AIM OF THE TASK — A faithful copy is required. Print each line of the data exactly and omit the pictures.

**********

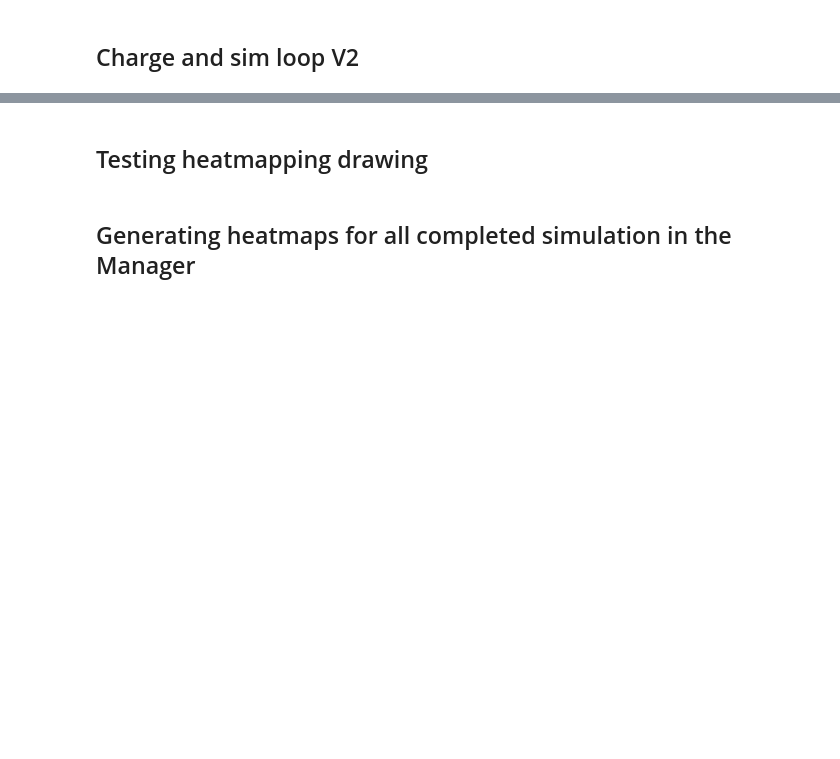
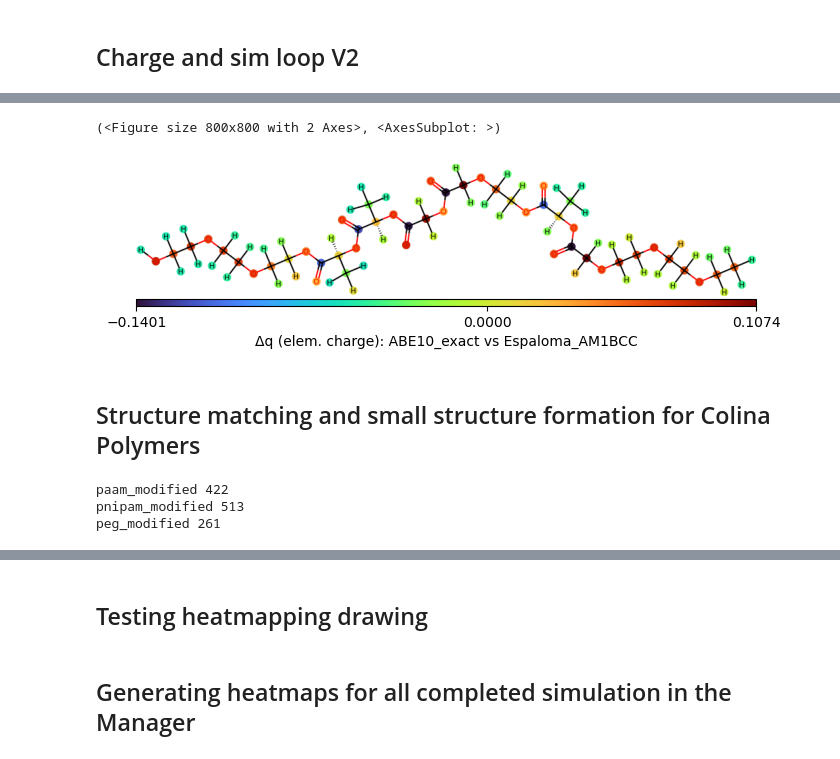
Before and after one commit to timbernat/polymer_workspace, a Jupyter notebook: polymer_dev.ipynb, the cells around one changed output, grey strips where cells are left out. Saved outputs shown, nothing was run; the diff lists cells and outputs as text; code cells hidden in the pictures; blank space fills up the shorter version.

```diff
--- a/polymer_dev.ipynb
+++ b/polymer_dev.ipynb
@@ -105,6 +110,7 @@ creation_log_handler.remove_from_loggers(*loggers)
 # %%
 # Selecting subset of molecules which is suitable for ABE10 charging and subsequent simulation
 HARD_POLYMERS = ['vulcanizedrubber', 'polyphenylenesulfone', 'polyethylene', 'polyphenyleneI'] # pathological or otherwise difficult-to-run polymers that I've encountered
+EASY_POLYMERS = ['polyvinylchloride_solv_water', 'polyethylmethacrylate_solv_water'] + ['naturalrubber_solv_water', 'PEO_PLGA_solv_water'] # the quickest-to-charge and -to-simulate polymers in the sample set
 
 MolFilter = Callable[[PolymerDir], bool]
 whitelisted  = lambda mol_dir : mol_dir.base_mol_name not in HARD_POLYMERS
@@ -130,29 +136,34 @@ dict_keys(['polyvinylchloride_solv_water', 'naturalrubber_solv_water', 'polyethy
 ## Charge and sim loop V2
 # %%
 # DEFINE TARGET MOLECULES AND FORCEFIELD
-sample_mols = valid_mols
-# sample_mols = ['polyvinylchloride_solv_water']#, 'polyethylmethacrylate_solv_water']
-
+# sample_mols = valid_mols
+sample_mols = EASY_POLYMERS
 main_ff_xml = RESOURCE_PATH/'force_fields'/'openff_constrained-2.0.0.offxml'
 # main_ff_xml = RESOURCE_PATH/'force_fields'/'openff_unconstrained-2.0.0.offxml'
+
+# CHARGING PARAMETERS
+overwrite_ff_xml     = False #True
+overwrite_chg_json   = False #True
+distrib_mono_charges = True
+
+strict   = True
+verbose  = False
+
 avg_charge_method = 'ABE10_exact' # 'Espaloma_AM1BCC'
 if avg_charge_method == 'ABE10_averaged':
     raise ValueError('Charge averaging must be performed over a non-averaged (i.e. pure) set of charges')
 
-# CHARGING / SIM LOOP BEHAVIOR
-overwrite_ff_xml     = True
-overwrite_chg_json   = True
-distrib_mono_charges = True
-
+# SIMULATION PARAMETERS
 run_sims = True
-strict   = True
-verbose  = False
-
 sim_param_path = RESOURCE_PATH/'sim_templates'/'debug_sim.json'
 # sim_param_path = RESOURCE_PATH/'sim_templates'/'standard_sim.json'
 sim_params = polysim.SimulationParameters.from_file(sim_param_path)
 
-# AUXILIARY PRE-FLIGHT CALCULATIONS
+# ANALYSIS PARAMETERS
+perform_analysis = True
+traj_sample_interval = 5 # interval between consecutive time points for trajectory analysis (needed for longer sims)
+
+# PRE-FLIGHT CALCULATIONS
 sample_dirs = {
     mol_name : mgr.mol_dirs[mol_name] # TOSELF : deliberately not using .get() so this raises an easier-to-debug KeyError
         for mol_name in sample_mols
@@ -282,0 +320,15 @@ main_logger.info('some\n\twords')
+# %%
+mol_dir.compare_charges('ABE10_exact', 'Espaloma_AM1BCC', converter='SMARTS')
+# %% [output]
+(<Figure size 800x800 with 2 Axes>, <AxesSubplot: >)
+[figure, added]
+# %% [markdown]
+## Structure matching and small structure formation for Colina Polymers
+# %%
+for mol_dir in mgr.mol_dirs_list:
+    if mol_dir.solvent == None:
+        print(mol_dir.mol_name, mol_dir.n_atoms)
+# %% [output]
+paam_modified 422
+pnipam_modified 513
+peg_modified 261
```
Also changed, not shown: parts of 12 cells of this notebook.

**********

ANSWER —
Before and after one commit to timbernat/polymer_workspace, a Jupyter notebook: polymer_dev.ipynb, the cells around one changed output, grey strips where cells are left out. Saved outputs shown, nothing was run; the diff lists cells and outputs as text; code cells hidden in the pictures; blank space fills up the shorter version.

```diff
--- a/polymer_dev.ipynb
+++ b/polymer_dev.ipynb
@@ -105,6 +110,7 @@ creation_log_handler.remove_from_loggers(*loggers)
 # %%
 # Selecting subset of molecules which is suitable for ABE10 charging and subsequent simulation
 HARD_POLYMERS = ['vulcanizedrubber', 'polyphenylenesulfone', 'polyethylene', 'polyphenyleneI'] # pathological or otherwise difficult-to-run polymers that I've encountered
+EASY_POLYMERS = ['polyvinylchloride_solv_water', 'polyethylmethacrylate_solv_water'] + ['naturalrubber_solv_water', 'PEO_PLGA_solv_water'] # the quickest-to-charge and -to-simulate polymers in the sample set
 
 MolFilter = Callable[[PolymerDir], bool]
 whitelisted  = lambda mol_dir : mol_dir.base_mol_name not in HARD_POLYMERS
@@ -130,29 +136,34 @@ dict_keys(['polyvinylchloride_solv_water', 'naturalrubber_solv_water', 'polyethy
 ## Charge and sim loop V2
 # %%
 # DEFINE TARGET MOLECULES AND FORCEFIELD
-sample_mols = valid_mols
-# sample_mols = ['polyvinylchloride_solv_water']#, 'polyethylmethacrylate_solv_water']
-
+# sample_mols = valid_mols
+sample_mols = EASY_POLYMERS
 main_ff_xml = RESOURCE_PATH/'force_fields'/'openff_constrained-2.0.0.offxml'
 # main_ff_xml = RESOURCE_PATH/'force_fields'/'openff_unconstrained-2.0.0.offxml'
+
+# CHARGING PARAMETERS
+overwrite_ff_xml     = False #True
+overwrite_chg_json   = False #True
+distrib_mono_charges = True
+
+strict   = True
+verbose  = False
+
 avg_charge_method = 'ABE10_exact' # 'Espaloma_AM1BCC'
 if avg_charge_method == 'ABE10_averaged':
     raise ValueError('Charge averaging must be performed over a non-averaged (i.e. pure) set of charges')
 
-# CHARGING / SIM LOOP BEHAVIOR
-overwrite_ff_xml     = True
-overwrite_chg_json   = True
-distrib_mono_charges = True
-
+# SIMULATION PARAMETERS
 run_sims = True
-strict   = True
-verbose  = False
-
 sim_param_path = RESOURCE_PATH/'sim_templates'/'debug_sim.json'
 # sim_param_path = RESOURCE_PATH/'sim_templates'/'standard_sim.json'
 sim_params = polysim.SimulationParameters.from_file(sim_param_path)
 
-# AUXILIARY PRE-FLIGHT CALCULATIONS
+# ANALYSIS PARAMETERS
+perform_analysis = True
+traj_sample_interval = 5 # interval between consecutive time points for trajectory analysis (needed for longer sims)
+
+# PRE-FLIGHT CALCULATIONS
 sample_dirs = {
     mol_name : mgr.mol_dirs[mol_name] # TOSELF : deliberately not using .get() so this raises an easier-to-debug KeyError
         for mol_name in sample_mols
@@ -282,0 +320,15 @@ main_logger.info('some\n\twords')
+# %%
+mol_dir.compare_charges('ABE10_exact', 'Espaloma_AM1BCC', converter='SMARTS')
+# %% [output]
+(<Figure size 800x800 with 2 Axes>, <AxesSubplot: >)
+[figure, added]
+# %% [markdown]
+## Structure matching and small structure formation for Colina Polymers
+# %%
+for mol_dir in mgr.mol_dirs_list:
+    if mol_dir.solvent == None:
+        print(mol_dir.mol_name, mol_dir.n_atoms)
+# %% [output]
+paam_modified 422
+pnipam_modified 513
+peg_modified 261
```
Also changed, not shown: parts of 12 cells of this notebook.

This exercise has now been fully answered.